The news on Tristan da Cunha, a peaceful community of less than 300 people, normally focuses on births, deaths, and weddings—and occasional changes in the local structures of authority. The island, which proudly bills itself as the world’s most isolated inhabited community, has no airport, so the arrival of ships provides special excitement for the inhabitants of the volcanic dot in the middle of the South Atlantic Ocean.
The SA Agulhas, a South African vessel which makes an annual supply trip to Tristan, arrived on September 9th and is expecting to depart for Cape Town on October 2nd. Built by Mitsubishi in 1977, the ship is operated by the Directorate of Antarctica and Islands in South Africa’s Department of Environmental Affairs and Tourism.

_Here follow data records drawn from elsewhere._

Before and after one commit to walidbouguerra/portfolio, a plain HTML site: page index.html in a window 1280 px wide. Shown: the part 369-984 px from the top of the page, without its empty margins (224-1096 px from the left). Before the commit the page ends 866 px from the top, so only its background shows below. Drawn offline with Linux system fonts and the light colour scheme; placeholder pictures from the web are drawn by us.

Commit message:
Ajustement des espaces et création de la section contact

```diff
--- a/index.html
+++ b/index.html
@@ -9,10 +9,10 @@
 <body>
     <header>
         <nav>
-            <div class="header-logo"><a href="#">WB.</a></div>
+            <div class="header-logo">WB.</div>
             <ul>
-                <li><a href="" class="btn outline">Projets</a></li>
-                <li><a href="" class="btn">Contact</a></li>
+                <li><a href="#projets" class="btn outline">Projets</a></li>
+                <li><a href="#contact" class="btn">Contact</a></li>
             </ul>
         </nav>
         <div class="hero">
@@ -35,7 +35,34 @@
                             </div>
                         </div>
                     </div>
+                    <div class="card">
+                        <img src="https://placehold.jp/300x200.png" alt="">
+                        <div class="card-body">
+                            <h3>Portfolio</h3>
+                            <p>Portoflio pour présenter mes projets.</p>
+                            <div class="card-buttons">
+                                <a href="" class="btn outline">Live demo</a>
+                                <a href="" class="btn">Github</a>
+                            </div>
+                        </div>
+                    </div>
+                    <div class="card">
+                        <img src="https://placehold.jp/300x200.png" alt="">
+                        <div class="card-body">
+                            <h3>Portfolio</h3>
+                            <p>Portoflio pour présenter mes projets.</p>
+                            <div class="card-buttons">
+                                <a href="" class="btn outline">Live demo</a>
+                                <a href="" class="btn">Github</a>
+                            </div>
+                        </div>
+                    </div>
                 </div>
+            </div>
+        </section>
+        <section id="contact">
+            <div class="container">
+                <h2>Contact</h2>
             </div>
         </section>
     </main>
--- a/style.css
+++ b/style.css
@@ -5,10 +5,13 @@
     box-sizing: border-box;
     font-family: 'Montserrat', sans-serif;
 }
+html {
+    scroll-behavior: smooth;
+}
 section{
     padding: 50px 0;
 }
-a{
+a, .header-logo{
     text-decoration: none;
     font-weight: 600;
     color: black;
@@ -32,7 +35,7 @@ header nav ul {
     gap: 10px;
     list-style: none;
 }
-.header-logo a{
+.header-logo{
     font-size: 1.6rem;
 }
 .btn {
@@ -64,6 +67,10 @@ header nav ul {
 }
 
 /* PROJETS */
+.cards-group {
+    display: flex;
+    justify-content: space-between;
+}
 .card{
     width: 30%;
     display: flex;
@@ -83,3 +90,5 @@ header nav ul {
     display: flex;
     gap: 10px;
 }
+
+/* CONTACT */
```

Its annual trip is extremely important for the Tristan Islanders because it allows up to 30 visitors to stay on the island for three to four weeks, before the ship has to leave again. It has a helicopter, so the 30 passengers it carries can go back and forth from the ship to the island, whether the tiny harbor is open or closed. The passengers are relatives of Tristan Islanders who are celebrating the beginning of spring with a visit to the island.
This year, the arrival of the ship has been even more significant because the Island Administrator, David Morley and his wife Jacki are leaving. They have served on Tristan for three years and they are being replaced by a new administrator, Sean Burns, who arrived with his wife Marina. Mr. Burns will overlap with Mr. Morley for the three weeks while the ship is anchored off the island.
Both men are career diplomats. Mr. Burns has served in Tanzania, Antigua, Bangladesh, Senegal, Kenya and South Korea as well as in London. Mrs. Burns has experience as a teacher of English as a foreign language, primarily for the British Council.
The Tristan Times ran a news story last week about the events celebrating the departure of the old Administrator and the arrival of the new one. On Sunday the 19th, the Chief Islander, Ian Lavarello, gave a speech at a reception welcoming the new Administrator. He recalled the financial difficulties that greeted Mr. Morley three years ago, and alluded to the fact that those problems are not yet over. The island has shifted from a subsistence to a cash-based economy, and he expressed pride that everyone was employed.
But he noted that the financial reserves of the island are slim, more so than ever, though he expressed confidence that everyone would work together to find solutions, as they have done with problems in the past. He expected that the Tristan Islanders would continue to retain, as the newspaper expressed it, their “independent life style.”
But the paper could not ignore the really important events of September. During the visit of the ship, the community celebrated its own rites of spring: a wedding, the baptisms of three babies, plus many parties and receptions.